> _Recorded data_
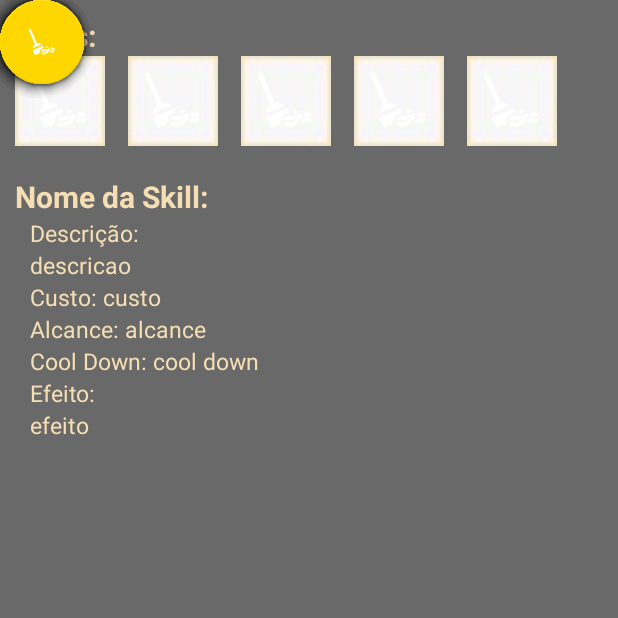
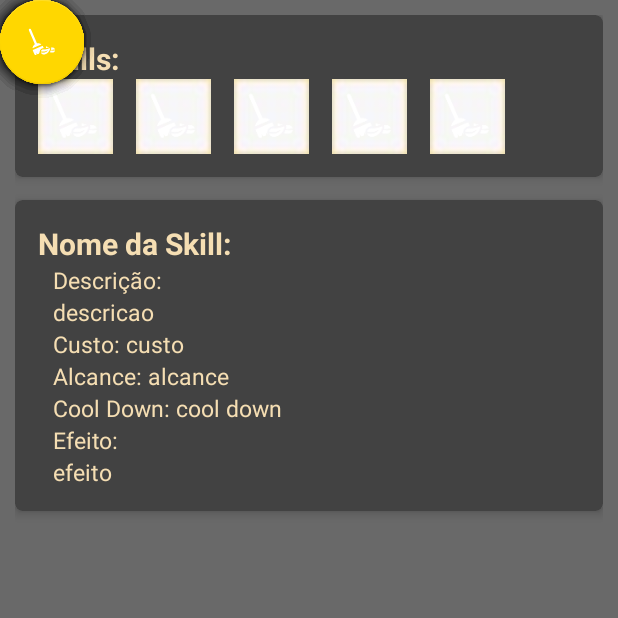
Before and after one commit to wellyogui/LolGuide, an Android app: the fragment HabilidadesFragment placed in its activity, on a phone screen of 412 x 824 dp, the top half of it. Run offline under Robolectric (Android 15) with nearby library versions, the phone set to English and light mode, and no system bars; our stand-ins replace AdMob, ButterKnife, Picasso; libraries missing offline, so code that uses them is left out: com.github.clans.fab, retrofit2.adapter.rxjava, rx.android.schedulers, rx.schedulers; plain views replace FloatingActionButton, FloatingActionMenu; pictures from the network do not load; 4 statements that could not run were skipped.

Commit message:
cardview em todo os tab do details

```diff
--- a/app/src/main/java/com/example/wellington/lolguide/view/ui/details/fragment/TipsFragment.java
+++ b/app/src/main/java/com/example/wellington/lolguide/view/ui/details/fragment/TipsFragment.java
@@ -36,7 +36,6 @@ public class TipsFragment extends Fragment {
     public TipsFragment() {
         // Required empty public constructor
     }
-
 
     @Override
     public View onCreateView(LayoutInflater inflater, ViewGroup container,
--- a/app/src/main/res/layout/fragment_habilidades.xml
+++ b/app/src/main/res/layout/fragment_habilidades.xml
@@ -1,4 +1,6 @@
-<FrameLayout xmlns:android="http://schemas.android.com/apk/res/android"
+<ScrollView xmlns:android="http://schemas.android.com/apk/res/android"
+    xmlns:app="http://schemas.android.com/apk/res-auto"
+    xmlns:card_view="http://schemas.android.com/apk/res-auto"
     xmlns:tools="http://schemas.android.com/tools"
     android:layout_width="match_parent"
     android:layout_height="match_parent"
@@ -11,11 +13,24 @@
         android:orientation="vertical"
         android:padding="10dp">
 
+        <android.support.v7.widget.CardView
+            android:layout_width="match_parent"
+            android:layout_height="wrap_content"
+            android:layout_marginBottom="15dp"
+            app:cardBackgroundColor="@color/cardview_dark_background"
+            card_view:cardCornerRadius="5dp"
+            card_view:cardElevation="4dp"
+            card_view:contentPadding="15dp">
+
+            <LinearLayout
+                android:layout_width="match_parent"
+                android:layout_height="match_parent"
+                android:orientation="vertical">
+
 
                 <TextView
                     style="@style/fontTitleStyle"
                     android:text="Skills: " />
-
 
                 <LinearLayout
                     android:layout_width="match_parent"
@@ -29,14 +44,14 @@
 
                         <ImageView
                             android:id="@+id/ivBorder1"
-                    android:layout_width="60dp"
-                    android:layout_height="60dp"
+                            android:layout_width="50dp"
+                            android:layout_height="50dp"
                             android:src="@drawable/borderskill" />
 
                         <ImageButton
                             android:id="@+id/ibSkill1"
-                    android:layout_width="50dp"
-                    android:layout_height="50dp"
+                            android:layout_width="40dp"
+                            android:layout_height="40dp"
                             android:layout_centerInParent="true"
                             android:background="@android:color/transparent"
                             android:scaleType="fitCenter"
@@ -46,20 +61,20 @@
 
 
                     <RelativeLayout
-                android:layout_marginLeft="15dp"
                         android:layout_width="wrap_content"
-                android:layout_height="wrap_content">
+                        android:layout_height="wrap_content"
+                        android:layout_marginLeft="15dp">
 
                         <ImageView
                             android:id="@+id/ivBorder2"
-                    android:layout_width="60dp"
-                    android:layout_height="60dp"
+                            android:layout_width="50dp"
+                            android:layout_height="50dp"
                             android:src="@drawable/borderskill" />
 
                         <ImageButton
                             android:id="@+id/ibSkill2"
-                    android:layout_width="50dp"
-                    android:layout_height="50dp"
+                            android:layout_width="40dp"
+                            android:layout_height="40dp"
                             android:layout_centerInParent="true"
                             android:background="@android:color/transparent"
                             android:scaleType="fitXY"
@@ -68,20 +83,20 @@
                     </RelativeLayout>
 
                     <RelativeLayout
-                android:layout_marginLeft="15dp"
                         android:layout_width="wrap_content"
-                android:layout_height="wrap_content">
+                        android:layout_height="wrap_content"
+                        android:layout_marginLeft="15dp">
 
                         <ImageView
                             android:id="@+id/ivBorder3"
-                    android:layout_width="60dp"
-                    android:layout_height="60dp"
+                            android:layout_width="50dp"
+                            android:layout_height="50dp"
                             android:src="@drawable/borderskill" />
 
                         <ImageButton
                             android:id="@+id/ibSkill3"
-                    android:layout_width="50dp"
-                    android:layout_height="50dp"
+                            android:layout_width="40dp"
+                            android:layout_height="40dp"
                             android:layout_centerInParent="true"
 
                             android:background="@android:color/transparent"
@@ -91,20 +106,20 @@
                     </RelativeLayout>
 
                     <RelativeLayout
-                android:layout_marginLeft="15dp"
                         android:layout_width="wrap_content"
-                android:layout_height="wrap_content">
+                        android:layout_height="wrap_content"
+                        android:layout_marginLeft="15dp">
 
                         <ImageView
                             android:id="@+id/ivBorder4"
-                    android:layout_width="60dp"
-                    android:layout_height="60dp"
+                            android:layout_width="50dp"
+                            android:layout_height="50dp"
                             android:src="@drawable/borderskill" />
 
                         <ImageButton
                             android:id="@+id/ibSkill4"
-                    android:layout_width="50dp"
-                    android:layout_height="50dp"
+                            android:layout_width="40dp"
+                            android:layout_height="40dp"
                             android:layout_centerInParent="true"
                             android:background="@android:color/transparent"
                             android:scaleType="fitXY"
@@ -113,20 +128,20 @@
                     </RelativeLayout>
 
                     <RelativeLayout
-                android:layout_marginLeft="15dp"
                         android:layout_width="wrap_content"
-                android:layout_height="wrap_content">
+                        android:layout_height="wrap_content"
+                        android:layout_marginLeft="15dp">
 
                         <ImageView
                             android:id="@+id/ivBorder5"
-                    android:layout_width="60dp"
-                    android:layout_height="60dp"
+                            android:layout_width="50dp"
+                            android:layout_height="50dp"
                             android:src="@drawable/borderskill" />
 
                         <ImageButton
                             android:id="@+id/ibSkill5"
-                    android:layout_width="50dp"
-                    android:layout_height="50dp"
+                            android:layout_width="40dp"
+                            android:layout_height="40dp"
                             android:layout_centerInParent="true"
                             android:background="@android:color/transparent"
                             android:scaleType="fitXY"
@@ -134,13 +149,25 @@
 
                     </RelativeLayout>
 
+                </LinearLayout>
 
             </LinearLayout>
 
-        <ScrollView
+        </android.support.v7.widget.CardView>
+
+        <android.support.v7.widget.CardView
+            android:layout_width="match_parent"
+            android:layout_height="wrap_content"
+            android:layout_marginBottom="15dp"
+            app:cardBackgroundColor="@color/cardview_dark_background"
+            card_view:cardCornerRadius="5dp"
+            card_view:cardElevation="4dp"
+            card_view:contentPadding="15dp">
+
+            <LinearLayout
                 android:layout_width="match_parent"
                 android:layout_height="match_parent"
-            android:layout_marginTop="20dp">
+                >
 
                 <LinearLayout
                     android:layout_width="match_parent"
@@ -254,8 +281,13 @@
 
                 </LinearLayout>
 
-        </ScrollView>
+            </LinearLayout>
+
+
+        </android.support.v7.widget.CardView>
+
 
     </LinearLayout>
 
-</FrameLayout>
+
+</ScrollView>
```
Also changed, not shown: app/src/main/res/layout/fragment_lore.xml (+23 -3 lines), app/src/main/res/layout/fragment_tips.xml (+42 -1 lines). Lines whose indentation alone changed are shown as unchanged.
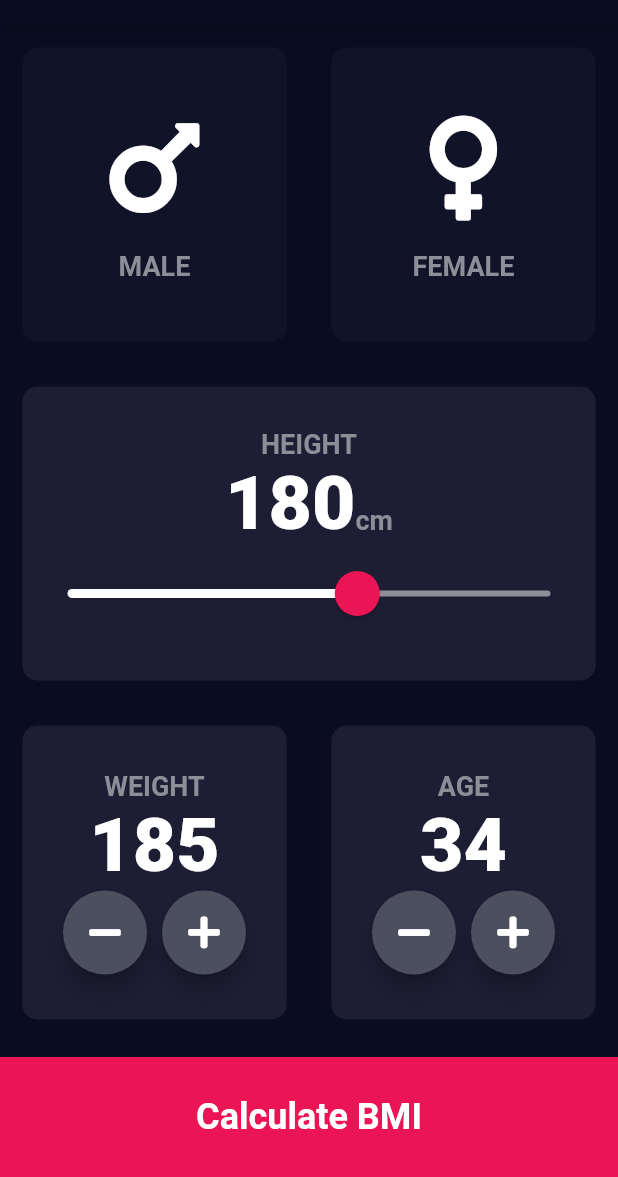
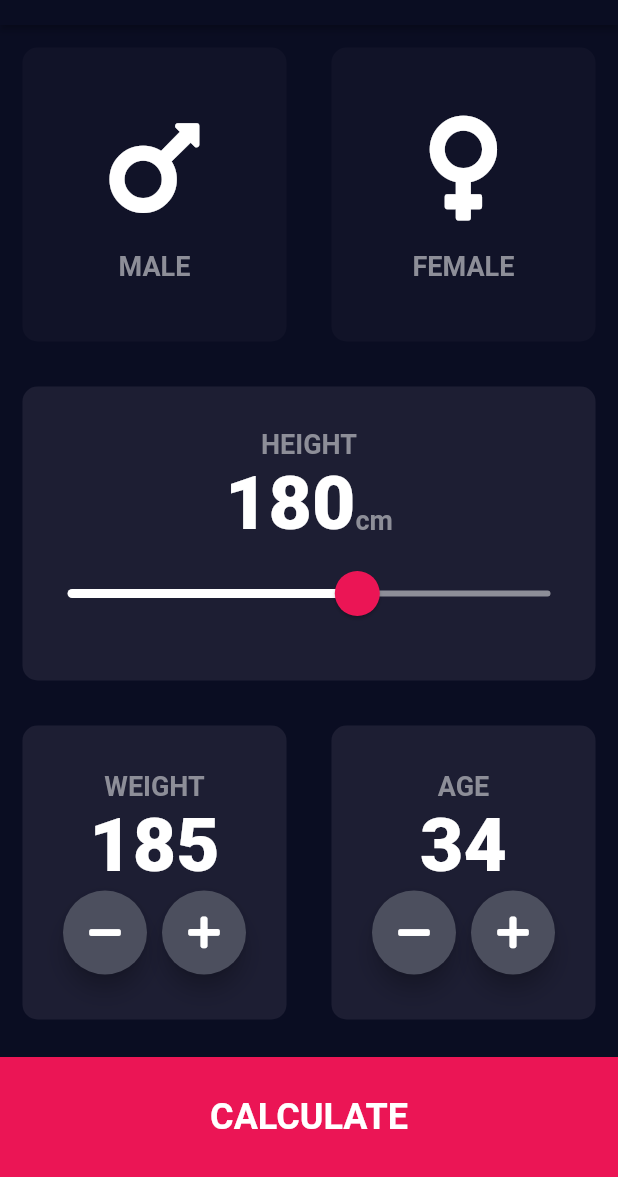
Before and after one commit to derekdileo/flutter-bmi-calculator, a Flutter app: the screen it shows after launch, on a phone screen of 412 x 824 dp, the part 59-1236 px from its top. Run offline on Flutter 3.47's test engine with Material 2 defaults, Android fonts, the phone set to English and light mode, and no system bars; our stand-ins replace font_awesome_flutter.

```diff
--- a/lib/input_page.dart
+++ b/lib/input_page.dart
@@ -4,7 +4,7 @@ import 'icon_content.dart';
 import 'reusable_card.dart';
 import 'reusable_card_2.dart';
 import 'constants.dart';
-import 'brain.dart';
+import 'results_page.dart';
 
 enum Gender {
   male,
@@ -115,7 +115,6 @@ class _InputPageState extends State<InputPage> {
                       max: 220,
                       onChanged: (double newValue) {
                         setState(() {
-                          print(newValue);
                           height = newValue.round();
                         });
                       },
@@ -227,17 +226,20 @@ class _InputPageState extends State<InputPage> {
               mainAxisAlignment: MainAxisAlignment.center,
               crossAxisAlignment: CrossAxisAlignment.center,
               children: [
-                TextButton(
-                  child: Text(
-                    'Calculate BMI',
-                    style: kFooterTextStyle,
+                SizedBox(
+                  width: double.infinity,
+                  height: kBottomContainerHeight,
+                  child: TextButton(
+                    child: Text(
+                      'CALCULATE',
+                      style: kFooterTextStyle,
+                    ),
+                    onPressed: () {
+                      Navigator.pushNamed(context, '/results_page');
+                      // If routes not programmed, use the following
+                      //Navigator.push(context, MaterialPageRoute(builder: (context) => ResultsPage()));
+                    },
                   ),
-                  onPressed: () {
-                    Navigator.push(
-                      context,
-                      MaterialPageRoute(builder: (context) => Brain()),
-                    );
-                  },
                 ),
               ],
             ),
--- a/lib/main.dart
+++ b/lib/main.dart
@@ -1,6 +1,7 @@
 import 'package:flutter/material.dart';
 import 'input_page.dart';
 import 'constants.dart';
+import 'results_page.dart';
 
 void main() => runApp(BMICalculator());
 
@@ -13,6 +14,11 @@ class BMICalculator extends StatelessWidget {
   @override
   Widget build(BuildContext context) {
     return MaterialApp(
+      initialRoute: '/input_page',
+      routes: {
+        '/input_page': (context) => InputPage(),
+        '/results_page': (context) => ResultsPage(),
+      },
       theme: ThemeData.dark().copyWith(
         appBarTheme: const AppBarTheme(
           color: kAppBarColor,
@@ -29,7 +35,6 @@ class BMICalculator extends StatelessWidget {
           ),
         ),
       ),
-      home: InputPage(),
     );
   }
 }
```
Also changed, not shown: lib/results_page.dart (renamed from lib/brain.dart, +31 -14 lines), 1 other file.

> _Description of the task_
Go through the entries above and copy every line containing "import".

> _Solution_
@@ -4,7 +4,7 @@ import 'icon_content.dart';
 import 'reusable_card.dart';
 import 'reusable_card_2.dart';
 import 'constants.dart';
-import 'brain.dart';
+import 'results_page.dart';
 import 'package:flutter/material.dart';
 import 'input_page.dart';
 import 'constants.dart';
+import 'results_page.dart';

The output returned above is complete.